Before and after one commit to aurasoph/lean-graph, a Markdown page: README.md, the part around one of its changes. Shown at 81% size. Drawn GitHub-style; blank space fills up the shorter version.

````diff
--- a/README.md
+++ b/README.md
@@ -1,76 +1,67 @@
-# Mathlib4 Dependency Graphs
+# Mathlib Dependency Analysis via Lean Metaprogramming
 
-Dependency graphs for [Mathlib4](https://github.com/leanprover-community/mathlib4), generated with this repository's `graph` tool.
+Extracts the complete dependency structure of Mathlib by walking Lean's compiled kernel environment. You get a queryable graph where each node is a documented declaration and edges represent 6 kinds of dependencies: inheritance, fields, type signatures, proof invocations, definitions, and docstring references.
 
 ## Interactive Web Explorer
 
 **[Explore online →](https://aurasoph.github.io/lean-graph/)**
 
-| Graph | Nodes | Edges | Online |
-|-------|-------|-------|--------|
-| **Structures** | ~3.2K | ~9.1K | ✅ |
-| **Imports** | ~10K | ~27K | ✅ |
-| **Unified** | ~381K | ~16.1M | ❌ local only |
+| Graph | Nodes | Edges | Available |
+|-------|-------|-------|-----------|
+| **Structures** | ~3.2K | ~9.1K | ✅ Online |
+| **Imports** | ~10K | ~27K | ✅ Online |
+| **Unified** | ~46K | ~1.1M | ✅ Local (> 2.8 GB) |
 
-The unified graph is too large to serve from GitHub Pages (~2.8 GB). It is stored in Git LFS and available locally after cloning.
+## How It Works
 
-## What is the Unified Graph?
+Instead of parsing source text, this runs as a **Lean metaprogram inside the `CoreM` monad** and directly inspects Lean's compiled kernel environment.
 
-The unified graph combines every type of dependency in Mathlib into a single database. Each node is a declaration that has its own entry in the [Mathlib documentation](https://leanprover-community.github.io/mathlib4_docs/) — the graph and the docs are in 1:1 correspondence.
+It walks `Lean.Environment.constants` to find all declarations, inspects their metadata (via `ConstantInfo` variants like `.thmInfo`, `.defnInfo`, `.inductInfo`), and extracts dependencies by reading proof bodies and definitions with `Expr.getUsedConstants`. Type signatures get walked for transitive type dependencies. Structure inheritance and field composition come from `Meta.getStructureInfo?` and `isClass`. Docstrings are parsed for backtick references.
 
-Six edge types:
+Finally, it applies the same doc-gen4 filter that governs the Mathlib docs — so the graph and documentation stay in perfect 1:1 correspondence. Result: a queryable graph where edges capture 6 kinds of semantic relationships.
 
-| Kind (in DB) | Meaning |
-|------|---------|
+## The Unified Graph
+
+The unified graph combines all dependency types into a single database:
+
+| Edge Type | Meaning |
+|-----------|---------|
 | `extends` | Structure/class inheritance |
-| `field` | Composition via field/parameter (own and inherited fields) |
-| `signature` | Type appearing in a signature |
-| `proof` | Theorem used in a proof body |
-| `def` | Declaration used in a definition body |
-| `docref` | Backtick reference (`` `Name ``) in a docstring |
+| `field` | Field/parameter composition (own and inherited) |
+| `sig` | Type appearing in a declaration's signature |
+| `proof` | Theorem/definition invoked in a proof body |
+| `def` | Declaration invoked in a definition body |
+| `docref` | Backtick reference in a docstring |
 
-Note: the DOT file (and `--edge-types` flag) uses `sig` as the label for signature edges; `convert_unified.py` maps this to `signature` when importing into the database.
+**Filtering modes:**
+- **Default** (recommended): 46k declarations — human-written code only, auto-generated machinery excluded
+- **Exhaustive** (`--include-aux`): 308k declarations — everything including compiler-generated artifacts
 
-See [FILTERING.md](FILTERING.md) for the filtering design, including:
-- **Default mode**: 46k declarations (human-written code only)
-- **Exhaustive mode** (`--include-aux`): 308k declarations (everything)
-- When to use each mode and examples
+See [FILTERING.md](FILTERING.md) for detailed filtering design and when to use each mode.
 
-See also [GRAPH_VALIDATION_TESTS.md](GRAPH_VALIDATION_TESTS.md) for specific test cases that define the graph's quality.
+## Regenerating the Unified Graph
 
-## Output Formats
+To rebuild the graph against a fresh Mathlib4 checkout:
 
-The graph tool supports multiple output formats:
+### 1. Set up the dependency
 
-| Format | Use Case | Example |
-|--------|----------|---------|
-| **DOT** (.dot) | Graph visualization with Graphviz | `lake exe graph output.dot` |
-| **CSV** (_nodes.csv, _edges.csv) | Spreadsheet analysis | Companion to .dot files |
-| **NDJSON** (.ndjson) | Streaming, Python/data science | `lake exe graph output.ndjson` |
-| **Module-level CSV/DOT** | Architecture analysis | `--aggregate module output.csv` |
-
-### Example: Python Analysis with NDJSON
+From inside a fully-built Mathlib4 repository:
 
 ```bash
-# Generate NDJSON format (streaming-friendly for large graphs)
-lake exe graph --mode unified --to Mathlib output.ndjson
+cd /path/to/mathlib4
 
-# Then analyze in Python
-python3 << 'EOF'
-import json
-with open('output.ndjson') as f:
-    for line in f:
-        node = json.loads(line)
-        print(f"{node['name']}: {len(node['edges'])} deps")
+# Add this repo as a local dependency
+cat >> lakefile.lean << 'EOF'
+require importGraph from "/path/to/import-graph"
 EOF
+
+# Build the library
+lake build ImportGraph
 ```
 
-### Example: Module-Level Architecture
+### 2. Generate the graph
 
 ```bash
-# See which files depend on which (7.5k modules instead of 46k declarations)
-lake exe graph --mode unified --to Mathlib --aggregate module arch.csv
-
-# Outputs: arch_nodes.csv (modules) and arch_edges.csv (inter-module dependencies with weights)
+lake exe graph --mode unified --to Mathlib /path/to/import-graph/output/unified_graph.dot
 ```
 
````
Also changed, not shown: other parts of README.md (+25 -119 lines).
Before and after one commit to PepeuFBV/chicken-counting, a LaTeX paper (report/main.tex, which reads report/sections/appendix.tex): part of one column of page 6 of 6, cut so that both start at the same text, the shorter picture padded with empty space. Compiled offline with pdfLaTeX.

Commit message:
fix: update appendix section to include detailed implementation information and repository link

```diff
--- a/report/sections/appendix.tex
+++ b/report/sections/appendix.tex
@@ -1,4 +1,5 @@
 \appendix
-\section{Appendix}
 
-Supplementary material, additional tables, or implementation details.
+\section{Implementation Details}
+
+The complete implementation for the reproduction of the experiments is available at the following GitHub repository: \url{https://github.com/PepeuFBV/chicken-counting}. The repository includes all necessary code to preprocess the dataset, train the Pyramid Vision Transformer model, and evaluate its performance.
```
########
-- Instructions for the task --
So that the data stays intact, repeat all of it exactly.

-- Answer for this exercise --
Before and after one commit to aurasoph/lean-graph, a Markdown page: README.md, the part around one of its changes. Shown at 81% size. Drawn GitHub-style; blank space fills up the shorter version.

````diff
--- a/README.md
+++ b/README.md
@@ -1,76 +1,67 @@
-# Mathlib4 Dependency Graphs
+# Mathlib Dependency Analysis via Lean Metaprogramming
 
-Dependency graphs for [Mathlib4](https://github.com/leanprover-community/mathlib4), generated with this repository's `graph` tool.
+Extracts the complete dependency structure of Mathlib by walking Lean's compiled kernel environment. You get a queryable graph where each node is a documented declaration and edges represent 6 kinds of dependencies: inheritance, fields, type signatures, proof invocations, definitions, and docstring references.
 
 ## Interactive Web Explorer
 
 **[Explore online →](https://aurasoph.github.io/lean-graph/)**
 
-| Graph | Nodes | Edges | Online |
-|-------|-------|-------|--------|
-| **Structures** | ~3.2K | ~9.1K | ✅ |
-| **Imports** | ~10K | ~27K | ✅ |
-| **Unified** | ~381K | ~16.1M | ❌ local only |
+| Graph | Nodes | Edges | Available |
+|-------|-------|-------|-----------|
+| **Structures** | ~3.2K | ~9.1K | ✅ Online |
+| **Imports** | ~10K | ~27K | ✅ Online |
+| **Unified** | ~46K | ~1.1M | ✅ Local (> 2.8 GB) |
 
-The unified graph is too large to serve from GitHub Pages (~2.8 GB). It is stored in Git LFS and available locally after cloning.
+## How It Works
 
-## What is the Unified Graph?
+Instead of parsing source text, this runs as a **Lean metaprogram inside the `CoreM` monad** and directly inspects Lean's compiled kernel environment.
 
-The unified graph combines every type of dependency in Mathlib into a single database. Each node is a declaration that has its own entry in the [Mathlib documentation](https://leanprover-community.github.io/mathlib4_docs/) — the graph and the docs are in 1:1 correspondence.
+It walks `Lean.Environment.constants` to find all declarations, inspects their metadata (via `ConstantInfo` variants like `.thmInfo`, `.defnInfo`, `.inductInfo`), and extracts dependencies by reading proof bodies and definitions with `Expr.getUsedConstants`. Type signatures get walked for transitive type dependencies. Structure inheritance and field composition come from `Meta.getStructureInfo?` and `isClass`. Docstrings are parsed for backtick references.
 
-Six edge types:
+Finally, it applies the same doc-gen4 filter that governs the Mathlib docs — so the graph and documentation stay in perfect 1:1 correspondence. Result: a queryable graph where edges capture 6 kinds of semantic relationships.
 
-| Kind (in DB) | Meaning |
-|------|---------|
+## The Unified Graph
+
+The unified graph combines all dependency types into a single database:
+
+| Edge Type | Meaning |
+|-----------|---------|
 | `extends` | Structure/class inheritance |
-| `field` | Composition via field/parameter (own and inherited fields) |
-| `signature` | Type appearing in a signature |
-| `proof` | Theorem used in a proof body |
-| `def` | Declaration used in a definition body |
-| `docref` | Backtick reference (`` `Name ``) in a docstring |
+| `field` | Field/parameter composition (own and inherited) |
+| `sig` | Type appearing in a declaration's signature |
+| `proof` | Theorem/definition invoked in a proof body |
+| `def` | Declaration invoked in a definition body |
+| `docref` | Backtick reference in a docstring |
 
-Note: the DOT file (and `--edge-types` flag) uses `sig` as the label for signature edges; `convert_unified.py` maps this to `signature` when importing into the database.
+**Filtering modes:**
+- **Default** (recommended): 46k declarations — human-written code only, auto-generated machinery excluded
+- **Exhaustive** (`--include-aux`): 308k declarations — everything including compiler-generated artifacts
 
-See [FILTERING.md](FILTERING.md) for the filtering design, including:
-- **Default mode**: 46k declarations (human-written code only)
-- **Exhaustive mode** (`--include-aux`): 308k declarations (everything)
-- When to use each mode and examples
+See [FILTERING.md](FILTERING.md) for detailed filtering design and when to use each mode.
 
-See also [GRAPH_VALIDATION_TESTS.md](GRAPH_VALIDATION_TESTS.md) for specific test cases that define the graph's quality.
+## Regenerating the Unified Graph
 
-## Output Formats
+To rebuild the graph against a fresh Mathlib4 checkout:
 
-The graph tool supports multiple output formats:
+### 1. Set up the dependency
 
-| Format | Use Case | Example |
-|--------|----------|---------|
-| **DOT** (.dot) | Graph visualization with Graphviz | `lake exe graph output.dot` |
-| **CSV** (_nodes.csv, _edges.csv) | Spreadsheet analysis | Companion to .dot files |
-| **NDJSON** (.ndjson) | Streaming, Python/data science | `lake exe graph output.ndjson` |
-| **Module-level CSV/DOT** | Architecture analysis | `--aggregate module output.csv` |
-
-### Example: Python Analysis with NDJSON
+From inside a fully-built Mathlib4 repository:
 
 ```bash
-# Generate NDJSON format (streaming-friendly for large graphs)
-lake exe graph --mode unified --to Mathlib output.ndjson
+cd /path/to/mathlib4
 
-# Then analyze in Python
-python3 << 'EOF'
-import json
-with open('output.ndjson') as f:
-    for line in f:
-        node = json.loads(line)
-        print(f"{node['name']}: {len(node['edges'])} deps")
+# Add this repo as a local dependency
+cat >> lakefile.lean << 'EOF'
+require importGraph from "/path/to/import-graph"
 EOF
+
+# Build the library
+lake build ImportGraph
 ```
 
-### Example: Module-Level Architecture
+### 2. Generate the graph
 
 ```bash
-# See which files depend on which (7.5k modules instead of 46k declarations)
-lake exe graph --mode unified --to Mathlib --aggregate module arch.csv
-
-# Outputs: arch_nodes.csv (modules) and arch_edges.csv (inter-module dependencies with weights)
+lake exe graph --mode unified --to Mathlib /path/to/import-graph/output/unified_graph.dot
 ```
 
````
Also changed, not shown: other parts of README.md (+25 -119 lines).
Before and after one commit to PepeuFBV/chicken-counting, a LaTeX paper (report/main.tex, which reads report/sections/appendix.tex): part of one column of page 6 of 6, cut so that both start at the same text, the shorter picture padded with empty space. Compiled offline with pdfLaTeX.

Commit message:
fix: update appendix section to include detailed implementation information and repository link

```diff
--- a/report/sections/appendix.tex
+++ b/report/sections/appendix.tex
@@ -1,4 +1,5 @@
 \appendix
-\section{Appendix}
 
-Supplementary material, additional tables, or implementation details.
+\section{Implementation Details}
+
+The complete implementation for the reproduction of the experiments is available at the following GitHub repository: \url{https://github.com/PepeuFBV/chicken-counting}. The repository includes all necessary code to preprocess the dataset, train the Pyramid Vision Transformer model, and evaluate its performance.
```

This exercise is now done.